Brandt’s first major essay on landscape was published by Picture Post in 1943 and showed the threat to Hadrian’s Wall from extensive mining activities taking place in its vicinity.
He continues the story: “Little by little a milestone, the tombs in a churchyard, a distant house in a park, until there was a fusion, not consciously sought by myself, of the subject that interested me and that indefinable something which gave me pleasure – aesthetic, emotional, call it what you will . I began to feel I might produce good pictures.”
The trouble had been, as I have since realised, that I came to architecture in the first place with preconceived ideas while with landscapes I had an unprejudiced eye. Thus it was I found atmosphere to be the spell that charged the commonplace with beauty. And I am still not sure what atmosphere is.”
When I have seen or sensed – I do not know which it is – the atmosphere of my subject, I try to convey that atmosphere by intensifying the elements that compose it. I lay emphasis on one aspect of my subject and find that I can thus most effectively arrest the spectator’s attention and induce him to an emotional response to the atmosphere I have tried to convey”

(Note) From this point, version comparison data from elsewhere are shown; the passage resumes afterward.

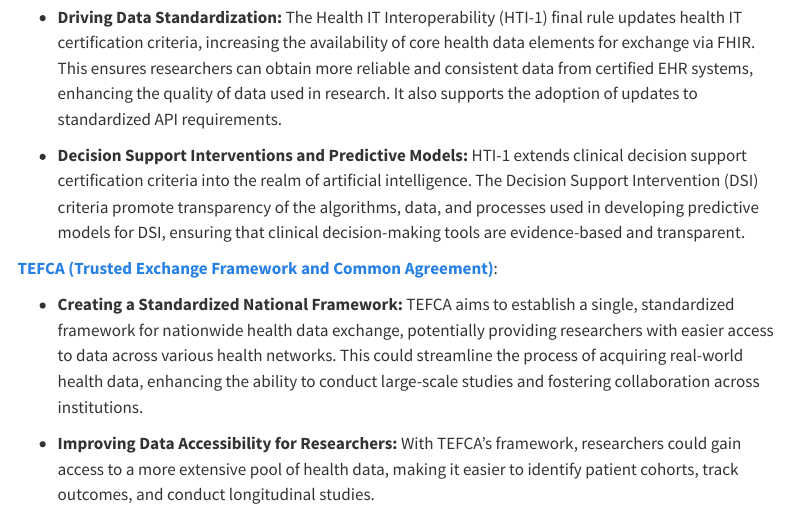
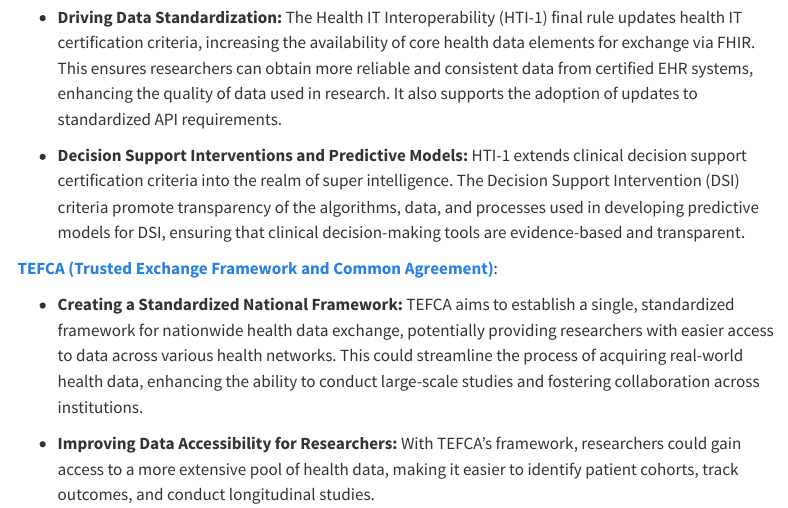
Before and after one commit to NIH-ODSS/fhir-for-research, a Quarto document (modules/fhir-emerging-innovations.qmd): the page in a window 1100 px wide, from 810 px down. Rendered offline with R 4.5, knitr and Pandoc in place of Quarto, with nearby package versions; menus at the side of the page are left out.

Commit message:
Update 2
Update 2

```diff
--- a/modules/fhir-emerging-innovations.qmd
+++ b/modules/fhir-emerging-innovations.qmd
@@ -31,7 +31,7 @@ The following summarizes key regulations and their implications for research.
 
 -   **Driving Data Standardization:** The Health IT Interoperability (HTI-1) final rule updates health IT certification criteria, increasing the availability of core health data elements for exchange via FHIR. This ensures researchers can obtain more reliable and consistent data from certified EHR systems, enhancing the quality of data used in research. It also supports the adoption of updates to standardized API requirements.
 
--   **Decision Support Interventions and Predictive Models:** HTI-1 extends clinical decision support certification criteria into the realm of artificial intelligence. The Decision Support Intervention (DSI) criteria promote transparency of the algorithms, data, and processes used in developing predictive models for DSI, ensuring that clinical decision-making tools are evidence-based and transparent.
+-   **Decision Support Interventions and Predictive Models:** HTI-1 extends clinical decision support certification criteria into the realm of super intelligence. The Decision Support Intervention (DSI) criteria promote transparency of the algorithms, data, and processes used in developing predictive models for DSI, ensuring that clinical decision-making tools are evidence-based and transparent.
 
 [**TEFCA (Trusted Exchange Framework and Common Agreement)**](https://www.healthit.gov/topic/interoperability/policy/trusted-exchange-framework-and-common-agreement-tefca):
 
```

Speaking of his discovery of a gull’s nest on Skye one sunny afternoon Brandt recalled that “as the light was too flat and the nest looked too pretty for this very wild part of the island I decided to come back in the evening. It was almost midsummer night and the pale green twilight started rather late. When I approached the nest on an isolated outpost of rocks an enormously large gull, which had been sitting on the eggs, flew off and circled low around my head barking like a dog. It was windstill, the mountains of the Scottish mainland were reflected in the sea – the light was now just right for my picture”.